BEGIN

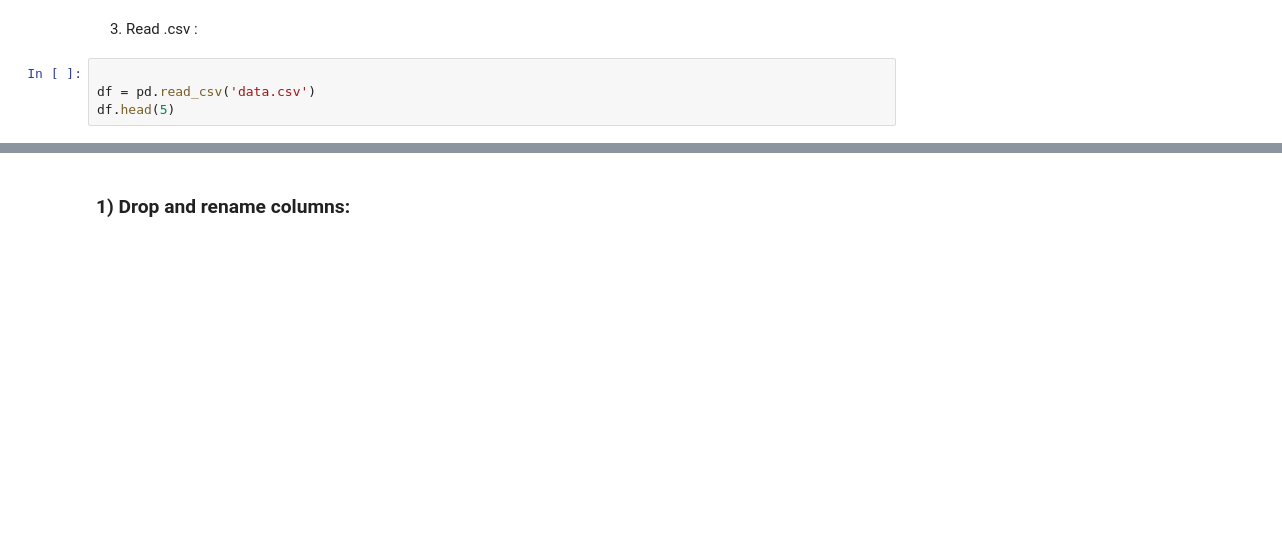
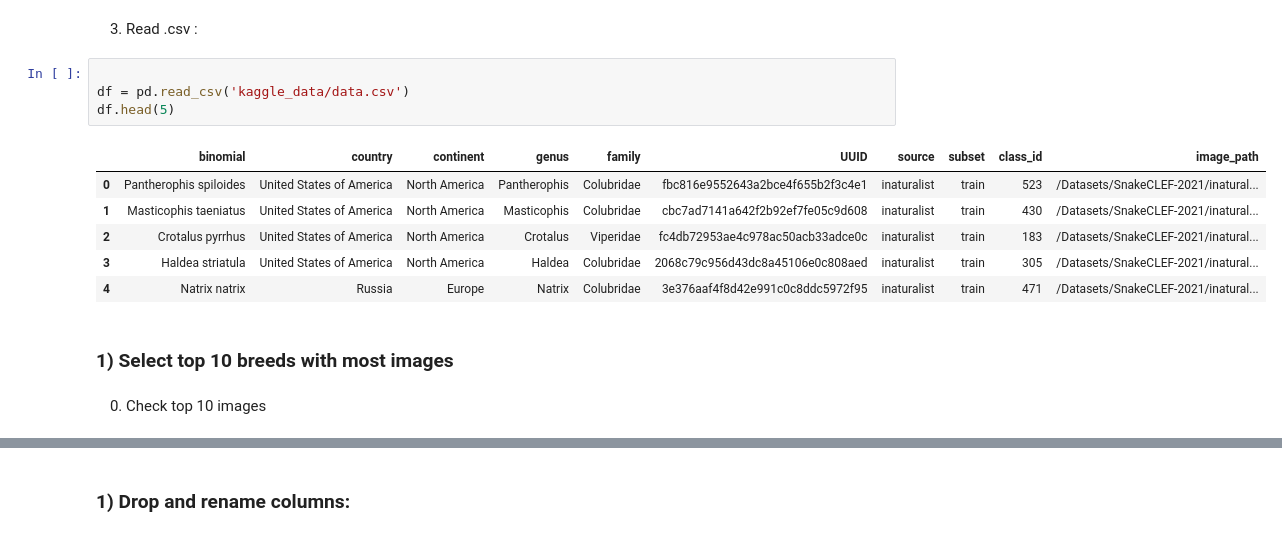
Before and after one commit to deivid-01/ML-snake-classifier, a Jupyter notebook: 02_data_pre-processing.ipynb, the cells around one changed output, grey strips where cells are left out. Saved outputs shown, nothing was run; the diff lists cells and outputs as text; blank space fills up the shorter version.

```diff
--- a/02_data_pre-processing.ipynb
+++ b/02_data_pre-processing.ipynb
@@ -269,5 +328,16 @@ Fetching data from kaggle ( This may take some time)...
 3. Read .csv :
 # %%
 
-df = pd.read_csv('data.csv')
+df = pd.read_csv('kaggle_data/data.csv')
 df.head(5)
+# %% [output]
+|  | binomial | country | continent | genus | family | UUID | source | subset | class_id | image_path |
+| 0 | Pantherophis spiloides | United States of America | North America | Pantherophis | Colubridae | fbc816e9552643a2bce4f655b2f3c4e1 | inaturalist | train | 523 | /Datasets/SnakeCLEF-2021/inatural... |
+| 1 | Masticophis taeniatus | United States of America | North America | Masticophis | Colubridae | cbc7ad7141a642f2b92ef7fe05c9d608 | inaturalist | train | 430 | /Datasets/SnakeCLEF-2021/inatural... |
+| 2 | Crotalus pyrrhus | United States of America | North America | Crotalus | Viperidae | fc4db72953ae4c978ac50acb33adce0c | inaturalist | train | 183 | /Datasets/SnakeCLEF-2021/inatural... |
+| 3 | Haldea striatula | United States of America | North America | Haldea | Colubridae | 2068c79c956d43dc8a45106e0c808aed | inaturalist | train | 305 | /Datasets/SnakeCLEF-2021/inatural... |
+| 4 | Natrix natrix | Russia | Europe | Natrix | Colubridae | 3e376aaf4f8d42e991c0c8ddc5972f95 | inaturalist | train | 471 | /Datasets/SnakeCLEF-2021/inatural... |
+# %% [markdown]
+### 1) Select top 10 breeds with most images
+# %% [markdown]
+0. Check top 10 images
```
Also changed, not shown: parts of 19 cells of this notebook.
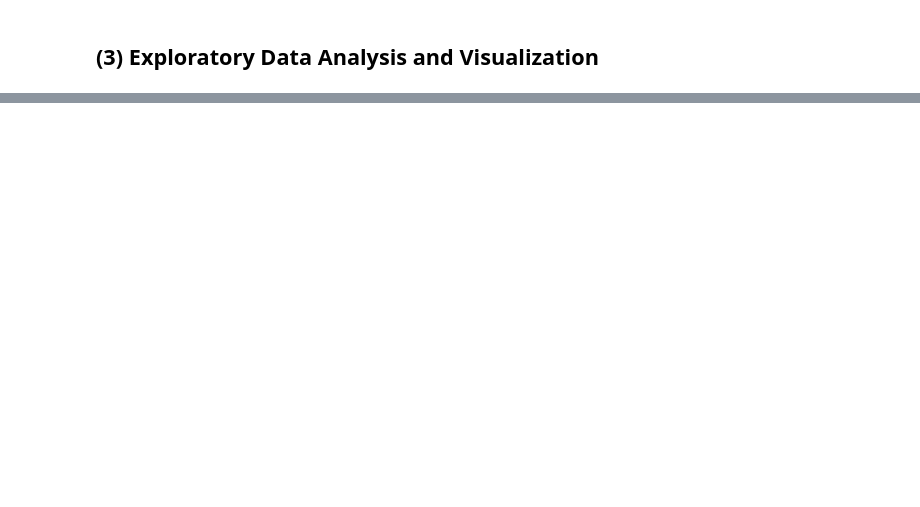
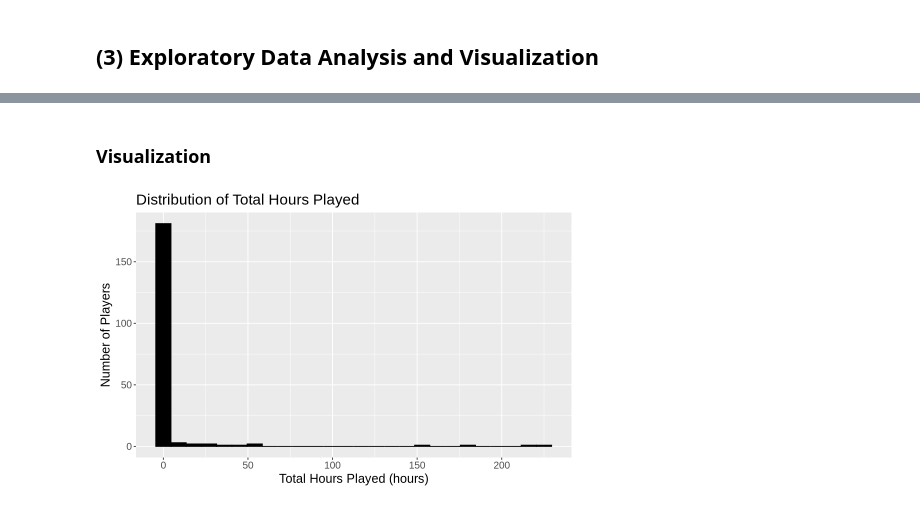
Before and after one commit to SzJasonHuang/Project-Planning, a Jupyter notebook: ProjectPlanningStage.ipynb, the cells around one changed output, grey strips where cells are left out. Saved outputs shown, nothing was run; the diff lists cells and outputs as text; code cells hidden in the pictures; blank space fills up the shorter version.

Commit message:
Visualization
Created relevant visualization graph for my data set and started on explaining why KNN classification should be used to answer our specific question.

```diff
--- a/ProjectPlanningStage.ipynb
+++ b/ProjectPlanningStage.ipynb
@@ -43,0 +61,11 @@ players_0 <- players_0 |> mutate(top_hours = played_hours >= top20Hour)
+# %% [markdown]
+### Visualization
+# %%
+options(repr.plot.width = 8, repr.plot.height = 5)
+players |> ggplot(aes(x = played_hours)) +
+  geom_histogram(binwidth = 9, fill = "black", color = "black") +
+  labs(title = "Distribution of Total Hours Played",
+    x = "Total Hours Played (hours)",
+    y = "Number of Players") + theme(text = element_text(size = 15))
+# %% [output]
+[figure, added]
```
Also changed, not shown: parts of 12 cells of this notebook.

END

Required work => Make an exact copy of the data, leaving its pictures out.

Reply =>
Before and after one commit to deivid-01/ML-snake-classifier, a Jupyter notebook: 02_data_pre-processing.ipynb, the cells around one changed output, grey strips where cells are left out. Saved outputs shown, nothing was run; the diff lists cells and outputs as text; blank space fills up the shorter version.

```diff
--- a/02_data_pre-processing.ipynb
+++ b/02_data_pre-processing.ipynb
@@ -269,5 +328,16 @@ Fetching data from kaggle ( This may take some time)...
 3. Read .csv :
 # %%
 
-df = pd.read_csv('data.csv')
+df = pd.read_csv('kaggle_data/data.csv')
 df.head(5)
+# %% [output]
+|  | binomial | country | continent | genus | family | UUID | source | subset | class_id | image_path |
+| 0 | Pantherophis spiloides | United States of America | North America | Pantherophis | Colubridae | fbc816e9552643a2bce4f655b2f3c4e1 | inaturalist | train | 523 | /Datasets/SnakeCLEF-2021/inatural... |
+| 1 | Masticophis taeniatus | United States of America | North America | Masticophis | Colubridae | cbc7ad7141a642f2b92ef7fe05c9d608 | inaturalist | train | 430 | /Datasets/SnakeCLEF-2021/inatural... |
+| 2 | Crotalus pyrrhus | United States of America | North America | Crotalus | Viperidae | fc4db72953ae4c978ac50acb33adce0c | inaturalist | train | 183 | /Datasets/SnakeCLEF-2021/inatural... |
+| 3 | Haldea striatula | United States of America | North America | Haldea | Colubridae | 2068c79c956d43dc8a45106e0c808aed | inaturalist | train | 305 | /Datasets/SnakeCLEF-2021/inatural... |
+| 4 | Natrix natrix | Russia | Europe | Natrix | Colubridae | 3e376aaf4f8d42e991c0c8ddc5972f95 | inaturalist | train | 471 | /Datasets/SnakeCLEF-2021/inatural... |
+# %% [markdown]
+### 1) Select top 10 breeds with most images
+# %% [markdown]
+0. Check top 10 images
```
Also changed, not shown: parts of 19 cells of this notebook.
Before and after one commit to SzJasonHuang/Project-Planning, a Jupyter notebook: ProjectPlanningStage.ipynb, the cells around one changed output, grey strips where cells are left out. Saved outputs shown, nothing was run; the diff lists cells and outputs as text; code cells hidden in the pictures; blank space fills up the shorter version.

Commit message:
Visualization
Created relevant visualization graph for my data set and started on explaining why KNN classification should be used to answer our specific question.

```diff
--- a/ProjectPlanningStage.ipynb
+++ b/ProjectPlanningStage.ipynb
@@ -43,0 +61,11 @@ players_0 <- players_0 |> mutate(top_hours = played_hours >= top20Hour)
+# %% [markdown]
+### Visualization
+# %%
+options(repr.plot.width = 8, repr.plot.height = 5)
+players |> ggplot(aes(x = played_hours)) +
+  geom_histogram(binwidth = 9, fill = "black", color = "black") +
+  labs(title = "Distribution of Total Hours Played",
+    x = "Total Hours Played (hours)",
+    y = "Number of Players") + theme(text = element_text(size = 15))
+# %% [output]
+[figure, added]
```
Also changed, not shown: parts of 12 cells of this notebook.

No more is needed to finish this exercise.